With all the stories of possible water infiltration and risk of drenching my cherished leather boots and Miu Miu jacket I did have a back up plan however and that included the purchase of a hard top for the rainy season.
Now firmly wedged into the brackets it makes the car feel quite a bit roomier as it has more headroom. But other than that the sexy factor is just as high if not higher than the soft top. OK that leaves dropping the top at the first sign of sun totally out of the equation but alas, the world is not perfect.
That being said, if the weather looks like it has potential for the day, it is a harmless exercise removing the hard top by ones self and just popping it in the garage or against the wall of your bachelor pad (very sexy and retro and gives one even more excuse to talk about ones baby!).
There were also rumours of the car just not starting as soon as it rained. Something about badly sealed spark plugs or some other balderdash. Yet again myth so busted. I must admit though that my MG is garaged so it never sits over night in the rain, possibly a reason for the lack of damp effects.
So any truth to the many stories. Now four months in I can confirm that people just never stop looking. The sex appeal of this car makes me long for a parking outside Caprice on a hot summer day in Camps Bay, and by Caprice I refer to the bar and not the international lingerie model although both would suffice.
I have learned some fabulous tricks one strange one being to not depress the clutch while starting the engine as for some reason it puts great strain on the starter motor and battery. How we live and learn.
And learn I have that anonymity and secret outings are a thing of the past, friends, previous lovers, basic acquaintances and sometimes even one of those dreaded 'private number' callers will randomly phone you and say "So, you are in Moulli Point hey, what are you up to??
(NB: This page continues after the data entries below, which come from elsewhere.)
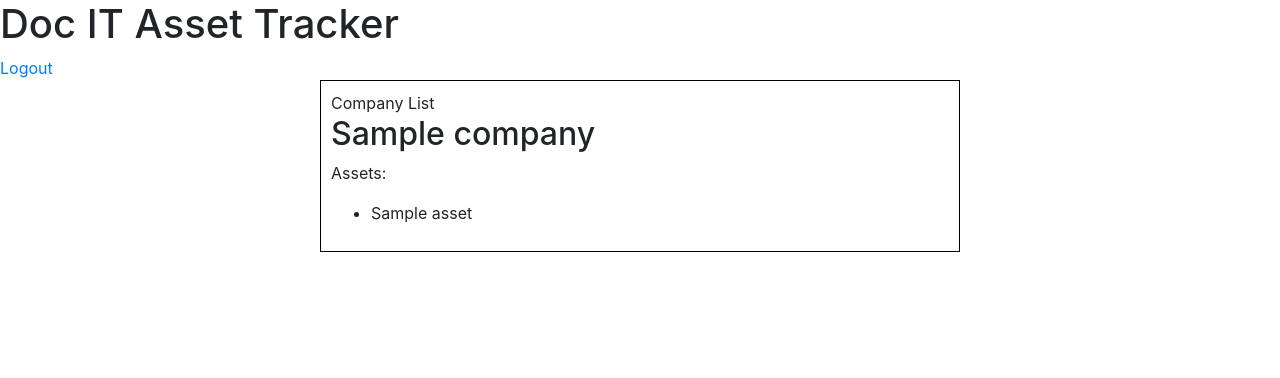
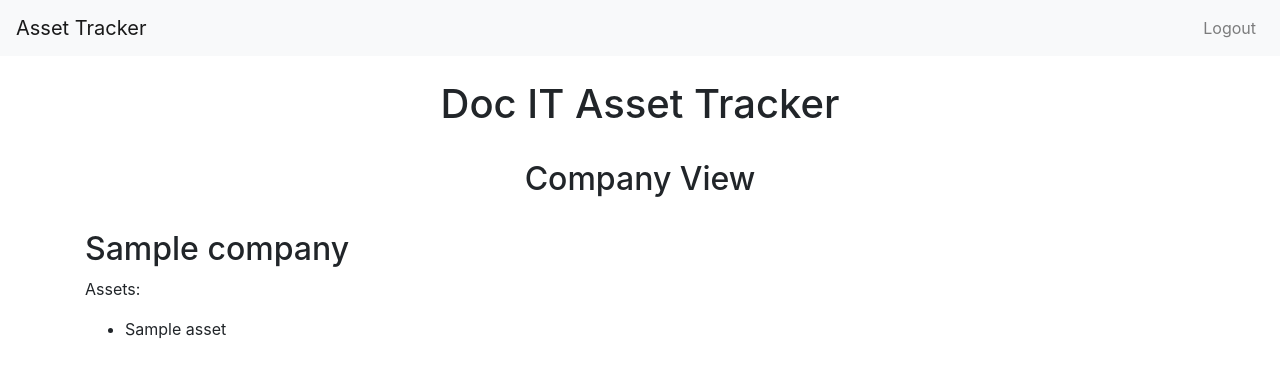
Before and after one commit to itguy22/Asset-Tracker, a Flask app: template app/templates/index.html in a window 1280 px wide. Shown: the top 378 px of the page. Run offline with Flask 3, Linux system fonts and the light colour scheme; the template is opened without the code that fills it: most values are stand-ins (such as "Sample title", 1, 10 or a date in 2020).

Commit message:
Asset tracker v 0.2

```diff
--- a/app/templates/index.html
+++ b/app/templates/index.html
@@ -7,21 +7,38 @@
     <link rel="stylesheet" href="https://cdn.jsdelivr.net/npm/bootstrap@4.1.3/dist/css/bootstrap.min.css" integrity="sha384-MCw98/SFnGE8fJT3GXwEOngsV7Zt27NXFoaoApmYm81iuXoPkFOJwJ8ERdknLPMO" crossorigin="anonymous">
 </head>
 <body>
-<!--Todo: Center the H1-->
-<div
-    class = "header"
-    style =  "text-align: center;"
-    ></div>
-<!--Todo: Create a navbar.-->
-<h1>Doc IT Asset Tracker</h1>
-<a href="{{ url_for('logout') }}">Logout</a>
-<!--Todo: Add margins between the side of the page and the form content.-->
-<div
-    class="container"
-    style="margin: 0 auto; width: 50%; border: 1px solid black; padding: 10px;"
-<h2>Company List</h2>
+
+<!-- Navigation Bar -->
+<nav class="navbar navbar-expand-lg navbar-light bg-light">
+    <a class="navbar-brand" href="#">Asset Tracker</a>
+    <button class="navbar-toggler" type="button" data-toggle="collapse" data-target="#navbarNav" aria-controls="navbarNav" aria-expanded="false" aria-label="Toggle navigation">
+        <span class="navbar-toggler-icon"></span>
+    </button>
+    <div class="collapse navbar-collapse" id="navbarNav">
+        <ul class="navbar-nav ml-auto">
+            <li class="nav-item">
+                <a class="nav-link" href="{{ url_for('logout') }}">Logout</a>
+            </li>
+        </ul>
+    </div>
+</nav>
+
+<div class="container">
+    <div class="row">
+        <div class="col-12 text-center">
+            <h1 class="mt-4">Doc IT Asset Tracker</h1>
+        </div>
+    </div>
+
+    <div class="row">
+        <div class="col-12 text-center mt-4">
+            <h2>Company View</h2>
+        </div>
+    </div>
 
     {% for company in companies %}
+    <div class="row mt-4">
+        <div class="col-12">
             <h2>{{ company.name }}</h2>
             <p>Assets:</p>
             <ul>
@@ -29,10 +46,14 @@
                 <li>{{ asset.name }}</li>
             {% endfor %}
             </ul>
+        </div>
+    </div>
     {% endfor %}
+</div>
 
 <script src="https://code.jquery.com/jquery-3.3.1.slim.min.js" integrity="sha384-q8i/X+965DzO0rT7abK41JStQIAqVgRVzpbzo5smXKp4YfRvH+8abtTE1Pi6jizo" crossorigin="anonymous"></script>
 <script src="https://cdn.jsdelivr.net/npm/popper.js@1.14.3/dist/umd/popper.min.js" integrity="sha384-ZMP7rVo3mIykV+2+9J3UJ46jBk0WLaUAdn689aCwoqbBJiSnjAK/l8WvCWPIPm49" crossorigin="anonymous"></script>
 <script src="https://cdn.jsdelivr.net/npm/bootstrap@4.1.3/dist/js/bootstrap.min.js" integrity="sha384-ChfqqxuZUCnJSK3+MXmPNIyE6ZbWh2IMqE241rYiqJxyMiZ6OW/JmZQ5stwEULTy" crossorigin="anonymous"></script>
+
 </body>
 </html>
```
Also changed, not shown: app/routes.py (+6 -5 lines), app/templates/home.html (added, +15 -0 lines), app/templates/login.html (+27 -34 lines). Lines whose indentation alone changed are shown as unchanged.
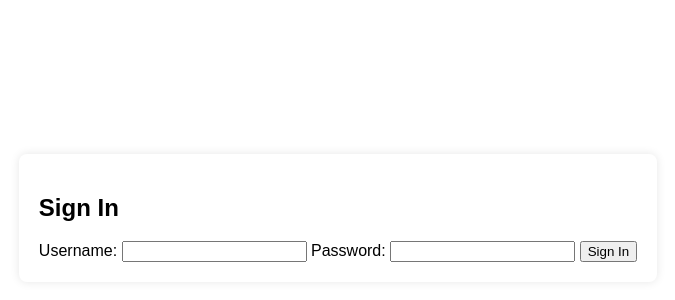
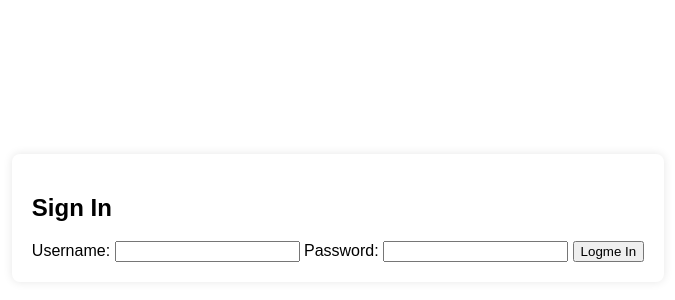
Before and after one commit to wazans/DemoRepo123, a plain HTML site: page index.html in a window 1280 px wide. Shown: the part 182-482 px from the top of the page, without its empty margins (302-977 px from the left). Drawn offline with Linux system fonts and the light colour scheme.

Commit message:
index changes

```diff
--- a/index.html
+++ b/index.html
@@ -33,7 +33,7 @@
         <label for="password">Password:</label>
         <input type="password" id="password" name="password" required>
 
-        <button type="submit">Sign In</button>
+        <button type="submit">Logme In</button>
     </form>
 </div>
 
```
You firstly feel exposed and guilty even though you are just sitting at Bravo sniffing on a cup of hot coffee to try and put a dent in the post Friday night hangover, and secondly you wonder, wonder why and how they know where you are.
Then you remember that you now come fitted with a very old and sexy ID tag, not implanted in your skin just behind your right ear but sometimes effective from great distances depending on how easy it is to find a parking!
Excitedly a friend told me the other day that he too was going to buy an MG. He has a motorbike and that just spells even more hell in the rain. So, off he went.
I only hope he has the same experience as I have, even with all the these myths proved wrong I still get a pang of nervousness when I think that someone may actually go out and buy an old car after speaking to me or reading this column.
Is it that much of a lucky draw, and how solid is the decision. Who knows? One thing is for sure, old cars are a lot easier to fix provided they are relatively common.
I am the third column in to this experience, time is always a good test of decision making and as time goes by I swear by everything that is sacred to me that I will not be one of those people that says "Oh wow, I used to have a car just like that, the reasons slip my mind but unfortunately I sold it!"
How sad and how stupid is my internal monologue, but what I say to them is "It's better to have driven an MGB once than to never have driven one before!"